- The computational backend, which is a service that provides computational resources and activates the application worker on request by the job scheduler
- Worker Host: An adapter between the Computational Backend and the Application Worker, activating the worker with designated computational work
- Permanent File Store: The service providing permanent file storage for file-based work
- File Transfer Service: The service orchestrating transfers of files between the actors
The client application initiates a job and obtains its results. A client application in this context can be
- A native application (desktop, mobile, console)
- A web application
- An application service
- A Python script
The OneCompute JobScheduler is a core component of OneCompute that supports scheduling and monitoring computational work defined using the Flow Model. After receiving a job submitted by a client application, it schedules the execution on the Back End service and monitors the status of the individual work items during execution. For complex workflows with dependencies between the work items, the job scheduler will ensure that the work items are scheduled in the correct order (see Job Orchestration).

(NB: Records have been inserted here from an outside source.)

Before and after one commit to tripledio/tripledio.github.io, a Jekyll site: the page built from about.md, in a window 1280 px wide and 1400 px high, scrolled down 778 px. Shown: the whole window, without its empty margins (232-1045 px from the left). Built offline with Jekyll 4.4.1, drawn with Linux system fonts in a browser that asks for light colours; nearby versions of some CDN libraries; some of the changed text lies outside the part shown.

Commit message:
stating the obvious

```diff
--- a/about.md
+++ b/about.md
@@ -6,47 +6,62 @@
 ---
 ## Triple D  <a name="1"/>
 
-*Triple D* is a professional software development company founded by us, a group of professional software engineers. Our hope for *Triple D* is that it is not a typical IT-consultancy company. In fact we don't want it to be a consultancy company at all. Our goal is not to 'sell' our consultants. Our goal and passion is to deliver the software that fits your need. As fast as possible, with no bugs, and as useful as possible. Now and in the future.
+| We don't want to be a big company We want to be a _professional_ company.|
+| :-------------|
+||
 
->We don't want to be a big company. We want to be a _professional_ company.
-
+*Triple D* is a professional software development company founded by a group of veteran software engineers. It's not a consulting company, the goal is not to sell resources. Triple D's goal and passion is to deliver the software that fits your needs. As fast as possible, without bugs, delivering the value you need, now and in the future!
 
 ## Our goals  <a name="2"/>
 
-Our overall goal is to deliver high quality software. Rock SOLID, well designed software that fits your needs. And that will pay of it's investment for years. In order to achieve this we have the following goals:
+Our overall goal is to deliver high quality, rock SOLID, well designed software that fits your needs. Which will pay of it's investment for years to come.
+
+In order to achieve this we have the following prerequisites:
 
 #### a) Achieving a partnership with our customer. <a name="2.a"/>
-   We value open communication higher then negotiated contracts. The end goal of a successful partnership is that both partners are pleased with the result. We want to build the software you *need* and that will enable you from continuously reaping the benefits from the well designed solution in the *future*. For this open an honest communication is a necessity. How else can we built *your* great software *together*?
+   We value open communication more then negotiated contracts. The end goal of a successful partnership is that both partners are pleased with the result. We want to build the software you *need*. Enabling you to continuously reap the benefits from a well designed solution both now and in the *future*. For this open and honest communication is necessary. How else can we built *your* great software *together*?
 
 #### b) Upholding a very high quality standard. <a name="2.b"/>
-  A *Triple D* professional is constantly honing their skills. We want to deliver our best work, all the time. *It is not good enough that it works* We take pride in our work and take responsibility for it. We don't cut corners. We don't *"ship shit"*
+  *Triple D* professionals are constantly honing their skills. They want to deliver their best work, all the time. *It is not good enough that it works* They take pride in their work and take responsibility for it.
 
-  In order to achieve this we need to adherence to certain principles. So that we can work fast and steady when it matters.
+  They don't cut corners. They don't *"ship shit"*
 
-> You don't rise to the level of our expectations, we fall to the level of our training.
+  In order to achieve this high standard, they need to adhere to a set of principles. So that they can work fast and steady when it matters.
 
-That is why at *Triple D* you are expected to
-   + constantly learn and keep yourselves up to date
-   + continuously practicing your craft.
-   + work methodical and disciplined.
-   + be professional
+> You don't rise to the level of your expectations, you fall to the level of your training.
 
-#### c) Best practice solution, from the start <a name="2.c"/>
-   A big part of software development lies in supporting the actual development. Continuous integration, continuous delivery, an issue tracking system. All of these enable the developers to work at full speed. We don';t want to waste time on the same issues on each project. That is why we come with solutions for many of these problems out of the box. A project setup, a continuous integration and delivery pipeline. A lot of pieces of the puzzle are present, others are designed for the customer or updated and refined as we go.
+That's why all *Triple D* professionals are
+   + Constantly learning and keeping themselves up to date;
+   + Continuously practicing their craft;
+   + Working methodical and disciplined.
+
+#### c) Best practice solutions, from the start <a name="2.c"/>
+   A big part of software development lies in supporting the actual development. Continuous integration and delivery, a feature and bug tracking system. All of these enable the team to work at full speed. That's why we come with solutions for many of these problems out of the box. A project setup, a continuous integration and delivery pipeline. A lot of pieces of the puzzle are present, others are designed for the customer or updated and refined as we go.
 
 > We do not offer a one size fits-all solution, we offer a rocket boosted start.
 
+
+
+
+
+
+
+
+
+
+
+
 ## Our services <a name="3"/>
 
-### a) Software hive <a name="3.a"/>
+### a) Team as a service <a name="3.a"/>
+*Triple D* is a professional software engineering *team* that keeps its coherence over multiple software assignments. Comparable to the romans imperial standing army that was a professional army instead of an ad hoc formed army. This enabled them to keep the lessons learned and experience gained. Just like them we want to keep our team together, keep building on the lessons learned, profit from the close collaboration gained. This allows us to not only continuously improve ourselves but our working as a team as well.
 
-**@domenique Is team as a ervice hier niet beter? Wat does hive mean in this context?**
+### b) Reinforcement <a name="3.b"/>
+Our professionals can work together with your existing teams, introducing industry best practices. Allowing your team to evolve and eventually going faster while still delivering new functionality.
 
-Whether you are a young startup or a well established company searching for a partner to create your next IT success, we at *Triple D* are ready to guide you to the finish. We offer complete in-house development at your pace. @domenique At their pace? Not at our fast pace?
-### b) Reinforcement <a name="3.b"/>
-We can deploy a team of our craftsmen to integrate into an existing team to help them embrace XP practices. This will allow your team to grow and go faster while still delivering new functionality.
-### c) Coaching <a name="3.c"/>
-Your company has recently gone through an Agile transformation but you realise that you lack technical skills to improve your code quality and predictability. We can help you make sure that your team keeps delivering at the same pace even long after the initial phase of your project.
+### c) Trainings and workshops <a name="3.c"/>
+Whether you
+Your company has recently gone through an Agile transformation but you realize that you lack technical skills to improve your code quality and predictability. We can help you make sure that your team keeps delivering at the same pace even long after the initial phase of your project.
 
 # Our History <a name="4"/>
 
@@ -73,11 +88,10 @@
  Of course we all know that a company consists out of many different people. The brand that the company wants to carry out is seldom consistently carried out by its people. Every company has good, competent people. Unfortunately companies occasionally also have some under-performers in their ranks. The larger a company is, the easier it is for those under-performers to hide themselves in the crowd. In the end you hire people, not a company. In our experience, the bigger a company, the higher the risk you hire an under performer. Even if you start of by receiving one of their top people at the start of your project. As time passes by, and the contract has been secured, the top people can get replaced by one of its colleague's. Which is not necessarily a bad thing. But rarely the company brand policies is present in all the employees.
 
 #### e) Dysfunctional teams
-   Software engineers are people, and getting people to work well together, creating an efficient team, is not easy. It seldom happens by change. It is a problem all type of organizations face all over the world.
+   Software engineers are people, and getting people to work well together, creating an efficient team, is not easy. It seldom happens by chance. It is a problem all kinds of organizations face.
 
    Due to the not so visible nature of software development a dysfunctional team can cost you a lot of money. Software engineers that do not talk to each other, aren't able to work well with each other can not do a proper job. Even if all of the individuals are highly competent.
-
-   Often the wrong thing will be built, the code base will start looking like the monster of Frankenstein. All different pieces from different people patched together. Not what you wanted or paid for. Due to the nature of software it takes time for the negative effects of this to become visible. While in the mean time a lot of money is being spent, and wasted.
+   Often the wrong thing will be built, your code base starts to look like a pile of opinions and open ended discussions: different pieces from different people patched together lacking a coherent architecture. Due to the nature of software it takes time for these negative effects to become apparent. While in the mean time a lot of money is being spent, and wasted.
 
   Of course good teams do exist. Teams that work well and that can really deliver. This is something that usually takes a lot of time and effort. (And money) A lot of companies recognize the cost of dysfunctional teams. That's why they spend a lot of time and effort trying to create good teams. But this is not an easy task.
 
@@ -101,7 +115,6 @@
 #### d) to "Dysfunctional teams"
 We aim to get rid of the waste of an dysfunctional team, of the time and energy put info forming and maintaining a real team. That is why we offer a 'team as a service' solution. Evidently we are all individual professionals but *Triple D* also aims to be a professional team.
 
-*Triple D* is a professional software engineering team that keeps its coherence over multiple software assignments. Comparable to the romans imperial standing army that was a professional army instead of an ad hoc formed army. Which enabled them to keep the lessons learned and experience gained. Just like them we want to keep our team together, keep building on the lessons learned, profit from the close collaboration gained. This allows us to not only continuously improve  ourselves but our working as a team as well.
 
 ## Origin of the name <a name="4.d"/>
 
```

Job orchestration means controlling the execution of work units in ways that preserve the logical work flow constraints expressed in the job:
- Work units in a SequentialWork must be executed in sequence.
- A work unit with explicit dependencies to other work units cannot execute until all dependencies have executed successfully (Status = Completed).
The OneCompute back end refers to the services that process the work units and run the computations. See Back End Platforms for more details on the back end environments that are currently supported by OneCompute.
The Worker is an application component that runs on the Computational Back End and processes Work Units. See the Architectural Overview for more information. The Worker is invoked by a OneCompute Worker Host. Upon execution, it receives a WorkUnit as input and may return an application object containing result information. The Worker is agnostic about the environment it runs in and is portable across different Back End platforms.
- Upon request, retrieve the WorkUnit from storage.
- Download any files specified as input to the work unit from permanent file storage using the designated File Transfer Service
- Load the Worker.
- Let the Worker process the Work Unit.
- Capture status and progress information from the worker and record it.
- If the Worker returns a result, wrap it in a Result object and store it.
- Upload any files defined as output files by the work unit to permanent file storage using the designated File Transfer Service
The WorkerHost is specific to a particular Computational Back End platform. The separation of responsibility between the WorkerHost and Worker enables platform dependencies to be handled by the WorkerHost, making the Worker portable across different Computational Back End platforms.
Permanent File Store
The Permanent File Store provides storage resources for permanent storage of files. In a cloud environment, such as Azure, it would be a blob storage service. In an on-premise environment, it would typically be a network file store.
File Transfer Service
The File Transfer Service orchestrates efficient transfer of files between the actors, more specifically between: